Those damn kids are at it again.
America, a country filled with people from different cultures and walks of life, has once again managed to breed a generation of shallow, entitled people whose common denominator is lack of humility and poor work performance — or at least according to the older generation. Thankfully, we have the media to chronicle this phenomenon in contemporary society.
We've heard this story time and time again; the idea that today's youth is worse than past generations has been recycled in various contexts — from young people's place at work to their reliance on technology to their changing moral values.
Young adults have used social media to air grievances about the economy and crumbling social safety net, and it's given older people ammunition to criticize the poor little young people whining on their damned smartphones.
A few years after the Great Recession, TIME magazine published a cover that read "The Me Me Me Generation: Millennials are lazy, entitled narcissists who still live with their parents." The article claimed that millennials, people born between 1980 and 2000, both rich and poor, suffered higher rates of narcissism, materialism and technology addiction than ever before, while framing young people's reduced mobility as the fault of a flawed culture.
But things are a little more nuanced than that. Most media outlets that spoon-feed this narrative fail to take into account historical context and the simple fact that pop culture is a fluid part of society. For example, household televisions were rapidly embraced, much like the iPhone. The number of household televisions increased from 0.4 percent in 1948 to 55.7 percent in 1954 and to 83.2 percent four years later.
Young people's economic frustration is portrayed as a lifestyle choice across media outlets, while politicians try to make people believe societally inherited disadvantages aren't real and promote policies at odds with the views of many millennials (see: Brexit).
TIME magazine's story, along with various other media outlets lamenting at a history of participation trophies, attempt to capture the feelings of frustrated adults and parents who would rather point the finger and say, "I had it worse than you," than recognize the efforts of today's generation.
Millennials are more likely to attain higher education, according to 2014 research from the Pew Research Center. Twenty-seven percent of millennial women had completed at least a bachelor's degree compared to 7 percent of the silent generation and 14 percent of baby boomers around the same age.
Men don't fare much differently, as 21 percent of millennial men had at least a bachelor's degree in 2014, compared with 12 percent and 17 percent of their silent and baby boomer counterparts, respectively. However, 78 percent of men amongst the silent, boomer and Generation X age groups were employed at ages 18 to 33, compared to 68 percent of millennial men.

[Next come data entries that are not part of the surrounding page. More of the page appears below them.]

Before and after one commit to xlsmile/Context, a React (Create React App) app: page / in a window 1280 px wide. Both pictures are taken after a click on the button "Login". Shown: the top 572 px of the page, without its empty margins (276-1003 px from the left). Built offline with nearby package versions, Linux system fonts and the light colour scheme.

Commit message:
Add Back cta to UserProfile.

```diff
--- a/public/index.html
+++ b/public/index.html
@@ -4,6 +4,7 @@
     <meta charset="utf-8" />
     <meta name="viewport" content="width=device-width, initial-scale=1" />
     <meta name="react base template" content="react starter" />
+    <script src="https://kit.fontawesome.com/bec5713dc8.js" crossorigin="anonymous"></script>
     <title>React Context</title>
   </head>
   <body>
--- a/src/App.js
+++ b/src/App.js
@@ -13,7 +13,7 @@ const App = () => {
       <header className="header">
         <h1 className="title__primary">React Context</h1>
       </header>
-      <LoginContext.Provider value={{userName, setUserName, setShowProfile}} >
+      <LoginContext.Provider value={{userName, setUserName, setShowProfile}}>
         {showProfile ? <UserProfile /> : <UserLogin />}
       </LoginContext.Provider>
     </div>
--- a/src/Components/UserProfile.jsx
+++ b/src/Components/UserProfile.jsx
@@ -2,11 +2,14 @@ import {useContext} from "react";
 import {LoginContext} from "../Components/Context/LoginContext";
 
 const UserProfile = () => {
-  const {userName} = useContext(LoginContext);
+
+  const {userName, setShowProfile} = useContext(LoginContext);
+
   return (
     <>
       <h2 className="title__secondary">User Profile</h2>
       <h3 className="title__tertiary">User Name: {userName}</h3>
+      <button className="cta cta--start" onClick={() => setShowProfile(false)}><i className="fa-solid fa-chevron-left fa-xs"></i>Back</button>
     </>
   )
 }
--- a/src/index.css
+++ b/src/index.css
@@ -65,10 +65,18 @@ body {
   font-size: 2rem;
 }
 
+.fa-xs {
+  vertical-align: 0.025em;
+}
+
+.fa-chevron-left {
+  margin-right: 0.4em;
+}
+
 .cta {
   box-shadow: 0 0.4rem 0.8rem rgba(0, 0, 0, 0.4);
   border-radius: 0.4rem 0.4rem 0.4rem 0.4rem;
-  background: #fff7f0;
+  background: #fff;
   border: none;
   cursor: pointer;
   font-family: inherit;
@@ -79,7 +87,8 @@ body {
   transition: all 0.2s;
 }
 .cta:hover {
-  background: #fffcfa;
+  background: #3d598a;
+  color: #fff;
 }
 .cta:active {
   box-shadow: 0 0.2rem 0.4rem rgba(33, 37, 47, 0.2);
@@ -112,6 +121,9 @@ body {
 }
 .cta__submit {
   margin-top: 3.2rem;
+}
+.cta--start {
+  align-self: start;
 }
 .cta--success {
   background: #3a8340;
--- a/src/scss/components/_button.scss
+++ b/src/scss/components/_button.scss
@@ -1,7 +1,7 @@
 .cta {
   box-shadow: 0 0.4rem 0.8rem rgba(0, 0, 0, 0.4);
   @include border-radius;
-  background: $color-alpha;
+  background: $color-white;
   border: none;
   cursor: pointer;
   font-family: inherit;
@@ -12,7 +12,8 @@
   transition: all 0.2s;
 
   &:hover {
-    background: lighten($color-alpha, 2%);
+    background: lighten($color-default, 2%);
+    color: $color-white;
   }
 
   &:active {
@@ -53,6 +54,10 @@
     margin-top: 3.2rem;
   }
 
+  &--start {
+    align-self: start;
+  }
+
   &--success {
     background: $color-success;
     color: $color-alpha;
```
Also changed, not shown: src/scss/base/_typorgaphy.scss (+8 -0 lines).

Despite pursuing more education, young Americans tolerate fewer earnings. Millennials wed at lower rates and forgo what were once considered basic needs such as banks, homes and even health insurance. According to data from the Transamerica Center for Health Studies, nearly 50 percent of millennials struggle to pay for their healthcare, opting to minimize costs by skipping, delaying or stopping care.
The economic suffering caused by the Great Recession has shaped both younger and older Americans. When unemployment hit a 26-year high in 2009, millions of older Americans found themselves delaying retirement and competing with young people for entry-level jobs. Rising tuition did not only impact students but also many parents, who had to pay to care for their children reclaiming their bedrooms after four years of independence to pay off student debt.
Fortunately, things have improved since then. According to the Bureau of Labor and Statistics, unemployment has hit a 16-year low at 4.3 percent, demonstrating that young people do feel the urgency of having a good work ethic. Instead of breeding resentment amongst age groups, we should embrace where our dilemmas overlap and work together for policies that improve the future.